* [Action item]: Which of the lines below hold "NASDAQ"? Please return each one.
+-------+
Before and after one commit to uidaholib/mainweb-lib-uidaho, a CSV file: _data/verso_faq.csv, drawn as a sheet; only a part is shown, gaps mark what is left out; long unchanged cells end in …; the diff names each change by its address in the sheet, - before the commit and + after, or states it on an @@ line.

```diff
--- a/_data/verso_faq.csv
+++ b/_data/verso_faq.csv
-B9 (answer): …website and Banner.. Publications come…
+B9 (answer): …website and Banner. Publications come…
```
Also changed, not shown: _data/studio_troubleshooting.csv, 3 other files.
+-------+
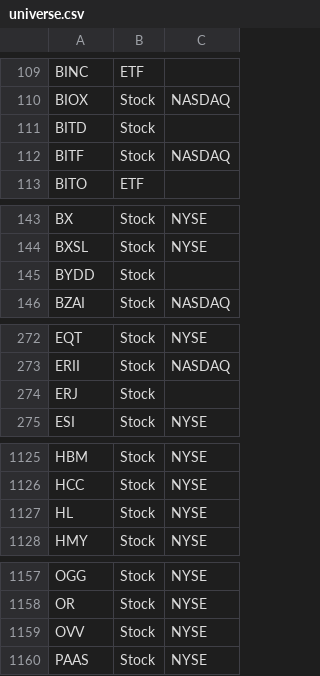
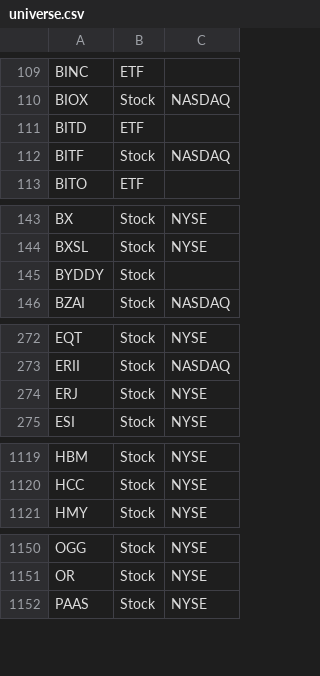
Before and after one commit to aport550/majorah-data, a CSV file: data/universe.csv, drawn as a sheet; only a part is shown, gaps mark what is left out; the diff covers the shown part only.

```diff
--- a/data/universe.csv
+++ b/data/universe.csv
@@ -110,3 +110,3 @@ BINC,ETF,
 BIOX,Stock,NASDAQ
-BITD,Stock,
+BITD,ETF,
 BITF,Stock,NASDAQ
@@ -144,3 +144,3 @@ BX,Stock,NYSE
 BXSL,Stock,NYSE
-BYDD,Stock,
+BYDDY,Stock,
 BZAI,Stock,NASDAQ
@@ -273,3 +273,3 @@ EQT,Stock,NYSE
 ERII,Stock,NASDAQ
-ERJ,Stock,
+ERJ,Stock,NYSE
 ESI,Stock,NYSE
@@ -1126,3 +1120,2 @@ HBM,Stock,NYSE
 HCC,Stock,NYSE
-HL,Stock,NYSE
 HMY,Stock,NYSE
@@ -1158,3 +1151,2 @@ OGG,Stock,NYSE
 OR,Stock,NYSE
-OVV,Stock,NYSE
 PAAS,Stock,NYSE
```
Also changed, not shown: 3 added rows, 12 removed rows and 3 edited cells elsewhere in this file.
+-------+
* [Solution to the problem]:
 BIOX,Stock,NASDAQ
 BITF,Stock,NASDAQ
 BZAI,Stock,NASDAQ
 ERII,Stock,NASDAQ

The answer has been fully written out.